**TASK TO COMPLETE**
Where does the string "negrita" appear? Copy every line of the entries below that holds it.

**RECORDS FOR THIS TASK**
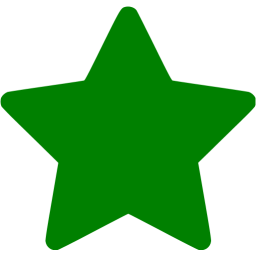
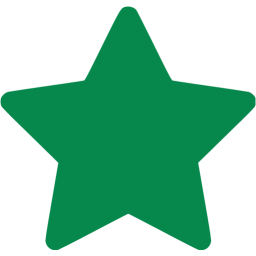
Cambios-Minimos-Estrellas-Verdes-Responsive-AJuste

diff --git a/src/app/css/estilos.css b/src/app/css/estilos.css
@@ -257,6 +257,7 @@ body {
     background-size: 100% 100%;
 }
 
+/*Margenes para el parrafo de la hero, */
 #landing-page-hero p{
     margin-top: 1em;
     margin-bottom: 6em;
@@ -283,7 +284,16 @@ body {
 #contenedor-estrellas-opiniones {
     display: flex;
     flex-direction: column;
+    align-items: center;
+    justify-items: center;
     margin-bottom: 3em;
+}
+
+/*Estilo de las estrellas con la media de las reseñas de los usuarios, estrellas grandes*/
+#estrellas-media-resenyas {
+    height: 3.5em;
+    max-width: 100%;
+    margin-bottom: 0.5em;
 }
 /*Los parrafos de dentro del contenedor padre con las estrellas*/
 #contenedor-estrellas-opiniones>p {
@@ -301,7 +311,7 @@ body {
     max-width: 100%;
     justify-content: center;
     flex-direction: column;
-    padding: 0.8rem 2rem;
+    padding: 0.8rem 1rem;
     text-align: center;
 }
 
@@ -310,12 +320,21 @@ body {
     display: flex;
     flex-wrap: wrap;
     flex-direction: row;
-    max-width: 100%;
+    padding-left: 9%;
+    padding-right: 9%;
     justify-content: center;
+    justify-content: space-between;
 }
 
-#contenedor-cabecera-reseña .parrafo-negrita {
-    margin-right: 1.8em;
+/*Separacion del parrafo con el nombre de cada persona que pone reseña, con las estrellitas puestas a la derecha*/
+#contenedor-cabecera-reseña>div {
+    display: flex;
+    justify-content: center ;
+}
+
+/*Estilo para las estrellas verdes especificas de cada reseña de usuarios*/
+.estrellas-resenya-especifica {
+    height: 1.7em;
 }
 
 /*Estilo contenedor botones deslizables reseñas*/

diff --git a/src/app/index.html b/src/app/index.html
@@ -87,7 +87,7 @@
 <!-- Comienza la sección de reseñas-->
 <section id="seccion-resenyas">
     <div id="contenedor-estrellas-opiniones">
-        <p>5 estrellas</p>
+        <img id="estrellas-media-resenyas" src="images/imagen-5-estrellas.png" alt="imagen 5 estrellas verdes">
         <p class="parrafo-negrita">Las opiniones de nuestros usuarios</p>
     </div>
     <!--Sección panel deslizable y sus botones-->
@@ -99,7 +99,7 @@
                 <p class="parrafo-negrita">Víctor Pérez</p>
             </div>
             <div>
-                <p>5 estrellas</p>
+                <img class="estrellas-resenya-especifica" src="images/imagen-5-estrellas.png" alt="imagen 5 estrellas verdes">
             </div>
         </div>
         <!--Texto reseña persona-->
@@ -109,8 +109,8 @@
     </div>
     <!--Botones para mover deslizables-->
     <div id="contenedor-botones-deslizable-reseñas">
-        <button><</button>
-        <button>></button>
+        <button id="deslizar-izquierda-resenya"><</button>
+        <button id="deslizar-derecha-resenya">></button>
     </div>
 </section>
 <!-- Termina la sección de reseñas-->

diff --git a/src/app/monitorizacion.html b/src/app/monitorizacion.html
@@ -2,7 +2,7 @@
 <html lang="es">
 <head>
     <meta charset="UTF-8">
-    <title>Tu espacio personal</title>
+    <title>Espacio personal</title>
     <link rel="shortcut icon" href="./images/icono-gti-sin-letras.png" />
     <!-- Para que pueda verse bien en movil-->
     <meta name="viewport" content="width=device-width, shrink-to-fit=no, initial-scale=1" />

**RESULT**
-#contenedor-cabecera-reseña .parrafo-negrita {
         <p class="parrafo-negrita">Las opiniones de nuestros usuarios</p>
                 <p class="parrafo-negrita">Víctor Pérez</p>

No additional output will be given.